The U.S. Embassy Hostage Crisis

Relations continued to deteriorate over the next several months, reaching their apex when President Jimmy Carter allowed the Shah into the U.S. for cancer treatment in October 1979. Khomeini was convinced this was evidence of the U.S. plotting to restore its influence in Tehran, and his rhetoric against the “Great Satan” escalated. On November 1, Bazargan traveled to Algeria to represent Iran at a celebration of Algeria’s independence. While there, he met with U.S. National Security Advisor Zbigniew Brzezinski and was photographed shaking his hand. Iranian radicals of all stripes, led by the Islamic Republican Party, seized on the image to castigate Bazargan for being in league with the Americans.

On November 4, 1979, roughly 500 radical students calling themselves “Students Following the Line of the Imam,” led by an IRP official, stormed the U.S. Embassy compound, occupied the building and grounds, and took 90 hostages. After freeing women and black Marine Guards, the radical students held 52 hostages for 444 days. Khomeini backed the students, labeling the U.S. Embassy a “den of spies” and accusing the diplomatic personnel stationed there of being CIA agents plotting to overthrow the revolutionary government. He proclaimed the hostage crisis a “second Iranian Revolution,” as it cemented Iran’s anti-American trajectory, and he believed it united Iranians and strengthened his hand. Whereas Iran had previously been subjugated by the U.S., Khomeini’s revolutionaries faced off directly against U.S. might and the West, which did not have an answer to the hostage crisis. Khomeini boasted, “The Americans can’t do a damn thing. …The whole world is watching. Can America stand up to the world and intervene here? America would not dare.”

The embarrassment had immediate and dramatic effects on revolutionary Iran’s relations with the U.S. All diplomatic ties were severed, the U.S. ceased oil imports from Iran, instituted a trade embargo, and stopped fulfilling arms agreements inked under the Shah. The takeover would likely have been short-lived without Khomeini’s support. Khomeini saw in the crisis an opportunity to weaken Bazargan’s liberal government, further radicalize the Iranian citizenry against the U.S., and consolidate power. From this point forward, he acted far more assertively domestically and on the world stage, as he was now a potent Islamic and international symbol of resistance to U.S. imperialism.

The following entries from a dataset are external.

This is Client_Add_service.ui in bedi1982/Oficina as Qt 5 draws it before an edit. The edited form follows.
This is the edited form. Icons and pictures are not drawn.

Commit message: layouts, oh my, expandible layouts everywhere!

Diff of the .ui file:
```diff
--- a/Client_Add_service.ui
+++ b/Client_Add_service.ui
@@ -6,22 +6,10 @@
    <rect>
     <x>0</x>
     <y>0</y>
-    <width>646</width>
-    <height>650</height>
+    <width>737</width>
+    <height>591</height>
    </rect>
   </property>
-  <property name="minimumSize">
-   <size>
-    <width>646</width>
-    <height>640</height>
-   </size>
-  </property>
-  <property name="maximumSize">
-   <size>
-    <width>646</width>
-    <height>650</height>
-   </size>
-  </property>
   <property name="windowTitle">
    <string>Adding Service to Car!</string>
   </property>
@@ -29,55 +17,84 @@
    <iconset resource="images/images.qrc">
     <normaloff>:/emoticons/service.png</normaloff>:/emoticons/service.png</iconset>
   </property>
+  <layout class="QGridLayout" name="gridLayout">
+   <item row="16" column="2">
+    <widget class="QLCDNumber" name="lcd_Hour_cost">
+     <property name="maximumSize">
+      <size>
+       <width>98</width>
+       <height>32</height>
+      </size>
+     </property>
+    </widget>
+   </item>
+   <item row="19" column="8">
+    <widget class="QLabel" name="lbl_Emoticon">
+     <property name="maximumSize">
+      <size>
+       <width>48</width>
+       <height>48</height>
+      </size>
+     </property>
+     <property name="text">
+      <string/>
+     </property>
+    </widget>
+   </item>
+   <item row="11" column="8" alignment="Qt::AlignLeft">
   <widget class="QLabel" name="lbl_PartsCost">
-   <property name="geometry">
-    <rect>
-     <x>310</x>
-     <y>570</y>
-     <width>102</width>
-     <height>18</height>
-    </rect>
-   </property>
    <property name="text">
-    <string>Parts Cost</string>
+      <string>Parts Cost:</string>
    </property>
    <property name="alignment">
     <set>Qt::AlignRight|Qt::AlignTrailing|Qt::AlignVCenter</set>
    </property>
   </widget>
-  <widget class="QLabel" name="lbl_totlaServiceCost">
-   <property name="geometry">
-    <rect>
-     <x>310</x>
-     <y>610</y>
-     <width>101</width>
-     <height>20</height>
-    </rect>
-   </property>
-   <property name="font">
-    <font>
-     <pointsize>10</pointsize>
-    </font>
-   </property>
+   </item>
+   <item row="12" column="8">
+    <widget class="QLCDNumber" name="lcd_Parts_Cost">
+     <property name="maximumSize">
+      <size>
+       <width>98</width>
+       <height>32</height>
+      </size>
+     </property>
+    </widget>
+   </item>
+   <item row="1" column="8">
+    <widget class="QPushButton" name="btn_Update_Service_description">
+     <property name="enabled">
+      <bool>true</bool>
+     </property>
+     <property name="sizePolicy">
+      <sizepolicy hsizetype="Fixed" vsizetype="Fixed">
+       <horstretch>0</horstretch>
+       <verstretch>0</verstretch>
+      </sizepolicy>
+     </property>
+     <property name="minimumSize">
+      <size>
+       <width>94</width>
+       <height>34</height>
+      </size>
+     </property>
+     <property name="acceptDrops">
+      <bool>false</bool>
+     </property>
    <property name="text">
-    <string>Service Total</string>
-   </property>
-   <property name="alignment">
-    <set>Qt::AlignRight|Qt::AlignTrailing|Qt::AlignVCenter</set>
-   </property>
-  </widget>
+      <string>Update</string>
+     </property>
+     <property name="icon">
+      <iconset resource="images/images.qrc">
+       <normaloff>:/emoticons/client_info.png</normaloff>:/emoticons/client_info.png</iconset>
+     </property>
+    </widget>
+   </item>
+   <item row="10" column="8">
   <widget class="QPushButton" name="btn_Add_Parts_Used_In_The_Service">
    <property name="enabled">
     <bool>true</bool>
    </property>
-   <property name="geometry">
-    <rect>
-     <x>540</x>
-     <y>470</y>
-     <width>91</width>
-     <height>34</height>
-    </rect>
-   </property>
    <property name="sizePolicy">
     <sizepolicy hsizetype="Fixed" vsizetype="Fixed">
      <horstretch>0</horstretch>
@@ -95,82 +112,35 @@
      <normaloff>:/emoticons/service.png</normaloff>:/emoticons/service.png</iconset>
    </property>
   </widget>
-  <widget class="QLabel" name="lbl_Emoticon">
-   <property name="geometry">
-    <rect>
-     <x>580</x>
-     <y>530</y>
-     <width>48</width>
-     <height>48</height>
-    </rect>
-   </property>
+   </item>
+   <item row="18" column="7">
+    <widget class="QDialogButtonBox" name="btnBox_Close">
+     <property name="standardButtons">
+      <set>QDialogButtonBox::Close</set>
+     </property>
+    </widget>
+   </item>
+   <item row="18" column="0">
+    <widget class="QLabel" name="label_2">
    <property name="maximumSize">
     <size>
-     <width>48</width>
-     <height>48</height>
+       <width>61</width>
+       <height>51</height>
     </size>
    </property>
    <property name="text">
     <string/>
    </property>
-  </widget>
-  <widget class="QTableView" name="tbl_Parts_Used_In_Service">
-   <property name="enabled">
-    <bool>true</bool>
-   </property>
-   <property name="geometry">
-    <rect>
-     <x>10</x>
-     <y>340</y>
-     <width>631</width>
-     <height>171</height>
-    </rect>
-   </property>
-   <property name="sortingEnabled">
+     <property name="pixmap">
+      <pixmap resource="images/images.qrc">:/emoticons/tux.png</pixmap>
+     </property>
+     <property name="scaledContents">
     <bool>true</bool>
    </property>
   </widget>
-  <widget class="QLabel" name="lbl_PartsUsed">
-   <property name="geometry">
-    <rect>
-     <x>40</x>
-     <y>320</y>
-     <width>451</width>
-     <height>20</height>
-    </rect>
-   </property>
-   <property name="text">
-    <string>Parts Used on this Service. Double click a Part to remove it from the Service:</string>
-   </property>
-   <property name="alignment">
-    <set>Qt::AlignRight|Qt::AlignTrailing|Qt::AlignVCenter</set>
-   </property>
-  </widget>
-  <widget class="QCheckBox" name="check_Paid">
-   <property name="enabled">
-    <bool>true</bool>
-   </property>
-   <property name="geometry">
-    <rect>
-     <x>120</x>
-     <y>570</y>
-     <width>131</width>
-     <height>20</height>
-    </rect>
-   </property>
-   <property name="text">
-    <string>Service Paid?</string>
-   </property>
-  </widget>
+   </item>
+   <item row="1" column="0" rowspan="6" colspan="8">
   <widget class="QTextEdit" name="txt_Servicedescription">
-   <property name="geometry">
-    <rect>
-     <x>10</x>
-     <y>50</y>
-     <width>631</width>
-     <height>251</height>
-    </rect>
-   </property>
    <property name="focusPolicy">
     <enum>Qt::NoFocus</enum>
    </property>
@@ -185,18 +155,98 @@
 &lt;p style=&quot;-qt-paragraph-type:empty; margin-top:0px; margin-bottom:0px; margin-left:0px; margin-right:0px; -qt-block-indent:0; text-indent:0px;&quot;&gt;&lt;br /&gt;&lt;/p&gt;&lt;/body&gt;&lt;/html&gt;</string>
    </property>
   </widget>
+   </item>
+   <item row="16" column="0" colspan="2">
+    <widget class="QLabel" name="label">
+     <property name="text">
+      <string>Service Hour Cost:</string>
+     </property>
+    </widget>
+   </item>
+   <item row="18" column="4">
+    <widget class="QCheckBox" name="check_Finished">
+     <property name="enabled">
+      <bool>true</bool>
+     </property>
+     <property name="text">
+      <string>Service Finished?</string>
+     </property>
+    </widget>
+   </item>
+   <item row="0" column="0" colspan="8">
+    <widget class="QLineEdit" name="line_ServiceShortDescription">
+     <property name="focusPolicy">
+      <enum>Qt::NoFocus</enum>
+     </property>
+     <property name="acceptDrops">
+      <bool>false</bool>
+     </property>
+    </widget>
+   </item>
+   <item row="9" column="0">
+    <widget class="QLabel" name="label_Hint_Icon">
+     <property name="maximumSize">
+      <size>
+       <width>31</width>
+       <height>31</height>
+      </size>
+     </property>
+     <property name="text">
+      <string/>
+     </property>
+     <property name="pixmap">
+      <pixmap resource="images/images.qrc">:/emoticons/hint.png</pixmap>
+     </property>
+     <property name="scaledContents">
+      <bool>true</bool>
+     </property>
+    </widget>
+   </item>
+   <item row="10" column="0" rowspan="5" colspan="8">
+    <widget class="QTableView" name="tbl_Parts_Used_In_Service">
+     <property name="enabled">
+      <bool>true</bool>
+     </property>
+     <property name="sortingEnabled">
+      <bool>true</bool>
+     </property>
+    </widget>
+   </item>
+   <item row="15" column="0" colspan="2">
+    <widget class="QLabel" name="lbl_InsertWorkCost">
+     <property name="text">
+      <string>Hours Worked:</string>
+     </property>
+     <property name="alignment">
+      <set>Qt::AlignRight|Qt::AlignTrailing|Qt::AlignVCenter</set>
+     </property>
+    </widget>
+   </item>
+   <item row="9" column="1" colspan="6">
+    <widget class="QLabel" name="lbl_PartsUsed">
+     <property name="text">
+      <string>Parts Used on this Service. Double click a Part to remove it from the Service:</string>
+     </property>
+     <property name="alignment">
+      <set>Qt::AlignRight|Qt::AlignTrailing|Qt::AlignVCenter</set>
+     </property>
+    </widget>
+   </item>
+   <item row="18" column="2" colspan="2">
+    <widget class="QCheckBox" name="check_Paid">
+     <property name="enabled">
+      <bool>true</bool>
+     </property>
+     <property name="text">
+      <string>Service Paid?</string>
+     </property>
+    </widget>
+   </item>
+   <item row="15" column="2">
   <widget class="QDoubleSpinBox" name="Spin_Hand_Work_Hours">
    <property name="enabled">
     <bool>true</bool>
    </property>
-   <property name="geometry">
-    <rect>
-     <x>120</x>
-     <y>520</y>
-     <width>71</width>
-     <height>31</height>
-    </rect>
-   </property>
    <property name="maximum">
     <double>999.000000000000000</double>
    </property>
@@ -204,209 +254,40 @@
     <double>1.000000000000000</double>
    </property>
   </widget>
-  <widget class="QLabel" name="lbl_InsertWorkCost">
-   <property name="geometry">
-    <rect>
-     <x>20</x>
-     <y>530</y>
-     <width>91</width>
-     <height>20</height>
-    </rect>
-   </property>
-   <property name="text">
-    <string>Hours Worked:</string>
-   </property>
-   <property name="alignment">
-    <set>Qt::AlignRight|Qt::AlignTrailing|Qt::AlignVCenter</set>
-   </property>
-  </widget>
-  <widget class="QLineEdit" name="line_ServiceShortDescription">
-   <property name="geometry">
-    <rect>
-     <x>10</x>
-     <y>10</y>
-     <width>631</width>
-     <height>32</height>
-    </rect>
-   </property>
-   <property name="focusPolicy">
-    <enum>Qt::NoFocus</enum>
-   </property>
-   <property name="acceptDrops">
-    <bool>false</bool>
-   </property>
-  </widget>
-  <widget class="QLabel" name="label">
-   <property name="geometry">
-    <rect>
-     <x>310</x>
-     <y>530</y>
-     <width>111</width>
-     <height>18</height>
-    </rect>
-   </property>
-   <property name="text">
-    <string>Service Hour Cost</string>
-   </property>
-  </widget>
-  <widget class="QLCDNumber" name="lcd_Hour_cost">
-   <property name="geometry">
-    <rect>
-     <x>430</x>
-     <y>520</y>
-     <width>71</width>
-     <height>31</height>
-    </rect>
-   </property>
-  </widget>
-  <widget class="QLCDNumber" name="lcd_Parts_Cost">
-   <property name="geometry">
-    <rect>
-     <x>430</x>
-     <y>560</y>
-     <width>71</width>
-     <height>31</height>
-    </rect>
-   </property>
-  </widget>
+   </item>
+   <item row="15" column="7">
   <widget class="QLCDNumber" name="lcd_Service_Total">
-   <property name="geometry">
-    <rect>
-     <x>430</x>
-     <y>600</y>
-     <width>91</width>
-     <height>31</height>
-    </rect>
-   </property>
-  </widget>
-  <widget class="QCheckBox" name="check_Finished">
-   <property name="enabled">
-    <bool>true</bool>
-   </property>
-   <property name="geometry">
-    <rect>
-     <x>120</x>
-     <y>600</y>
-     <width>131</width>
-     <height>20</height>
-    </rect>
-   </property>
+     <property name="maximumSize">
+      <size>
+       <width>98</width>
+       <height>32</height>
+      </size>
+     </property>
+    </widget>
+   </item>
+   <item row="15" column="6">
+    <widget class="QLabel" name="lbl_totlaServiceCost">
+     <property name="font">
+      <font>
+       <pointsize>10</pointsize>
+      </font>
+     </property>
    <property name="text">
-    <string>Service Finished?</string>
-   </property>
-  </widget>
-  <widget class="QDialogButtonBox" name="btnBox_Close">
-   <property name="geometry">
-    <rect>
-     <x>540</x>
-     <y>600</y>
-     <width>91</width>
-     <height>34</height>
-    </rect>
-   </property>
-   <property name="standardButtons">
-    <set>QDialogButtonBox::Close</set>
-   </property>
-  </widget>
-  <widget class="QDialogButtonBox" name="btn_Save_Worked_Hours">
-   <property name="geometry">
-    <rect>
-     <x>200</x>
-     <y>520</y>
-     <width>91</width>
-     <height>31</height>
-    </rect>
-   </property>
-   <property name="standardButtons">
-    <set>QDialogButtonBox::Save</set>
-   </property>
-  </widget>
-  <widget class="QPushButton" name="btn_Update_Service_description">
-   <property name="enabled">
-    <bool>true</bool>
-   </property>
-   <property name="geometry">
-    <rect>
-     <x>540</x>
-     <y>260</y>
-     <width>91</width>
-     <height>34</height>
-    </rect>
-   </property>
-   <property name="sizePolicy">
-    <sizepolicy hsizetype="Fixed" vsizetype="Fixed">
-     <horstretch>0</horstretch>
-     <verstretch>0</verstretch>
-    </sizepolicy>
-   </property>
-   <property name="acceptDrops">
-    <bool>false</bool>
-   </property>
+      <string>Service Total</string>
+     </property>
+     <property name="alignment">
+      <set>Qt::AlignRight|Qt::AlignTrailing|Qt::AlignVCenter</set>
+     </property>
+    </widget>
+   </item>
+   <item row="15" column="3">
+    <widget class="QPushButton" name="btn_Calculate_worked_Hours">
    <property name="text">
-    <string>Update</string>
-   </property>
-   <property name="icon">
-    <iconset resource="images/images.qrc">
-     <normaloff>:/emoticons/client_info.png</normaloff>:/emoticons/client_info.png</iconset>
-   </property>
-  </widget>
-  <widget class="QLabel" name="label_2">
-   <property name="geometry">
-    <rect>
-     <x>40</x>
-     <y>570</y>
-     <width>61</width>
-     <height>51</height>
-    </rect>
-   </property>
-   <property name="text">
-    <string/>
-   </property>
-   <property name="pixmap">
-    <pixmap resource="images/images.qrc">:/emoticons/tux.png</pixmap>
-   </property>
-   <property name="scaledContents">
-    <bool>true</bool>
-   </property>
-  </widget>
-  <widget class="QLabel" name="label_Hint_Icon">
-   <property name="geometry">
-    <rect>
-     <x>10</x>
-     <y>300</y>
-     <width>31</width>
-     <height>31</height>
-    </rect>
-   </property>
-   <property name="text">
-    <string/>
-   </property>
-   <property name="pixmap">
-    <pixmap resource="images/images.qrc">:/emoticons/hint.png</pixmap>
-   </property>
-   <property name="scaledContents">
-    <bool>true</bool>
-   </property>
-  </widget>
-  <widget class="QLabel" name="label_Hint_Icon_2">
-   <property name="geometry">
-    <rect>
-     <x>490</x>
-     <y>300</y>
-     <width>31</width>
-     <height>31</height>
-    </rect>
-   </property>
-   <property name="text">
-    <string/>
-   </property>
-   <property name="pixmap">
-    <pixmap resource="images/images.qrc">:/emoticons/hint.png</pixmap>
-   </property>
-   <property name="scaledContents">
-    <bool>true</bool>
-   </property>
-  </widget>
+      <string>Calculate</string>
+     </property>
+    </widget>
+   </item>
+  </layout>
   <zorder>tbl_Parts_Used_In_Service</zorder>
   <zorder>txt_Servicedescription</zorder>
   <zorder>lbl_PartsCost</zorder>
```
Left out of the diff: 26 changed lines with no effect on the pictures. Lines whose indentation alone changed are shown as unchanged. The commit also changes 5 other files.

After attempting to persuade Khomeini to release the hostages and realizing he was powerless, Bazargan and his provisional government resigned. This represented a significant political setback for Iran’s secular, liberal, and well-educated middle-class constituencies and ensured that revolution would triumph over gradual reform. Following Bazargan’s resignation, Khomeini greenlit his clerical followers, who were not yet confident in their ability to manage the executive affairs of the country, to take over the administration. He immediately called for the constitutional referendum to be held and for preparations to be made for presidential and parliamentary elections.

The hostage crisis effectively stifled debate over Iran’s Constitution, as any opposition was now deemed treacherous. The IRGC further suppressed whatever pockets of resistance to velayat-e faqih existed, most notably in Iran’s restive Azerbaijani provinces where opposition was most fierce. On December 2 and 3, Iran held its referendum, and the constitution enshrining Khomeini as Supreme Leader was passed, with 99.5 percent voting affirmatively. Fewer Iranians voted on the constitutional referendum than the earlier referendum on the favorability of establishing an Islamic Republic, as many liberal and secularist opposition parties, civil society associations, and Kurdish and Azerbaijani citizens opted to boycott the vote.

Khomeini himself was not fully satisfied with the finalized constitution, as it retained clear Western influences in referring to human rights and allowing elections for republican institutions. Still, given the discontent in many quarters, particularly among more modern Iranians who were loath to give up the social freedoms enjoyed under the Shah fully, Khomeini decided that the constitution was sufficient for the time being. While allowing the populace to vote contradicted the notion of divine rule, Khomeini still had veto power over all major decisions and appointments. Still, the constitution created an inherent tension between the Iranian regime’s theocratic and republican elements – a tension reflected at the societal level in the competing visions for repressive, clerical rule and the liberal, democratic aspirations of the Iranian populace – that has continued to play out across Iran’s politics to the present day.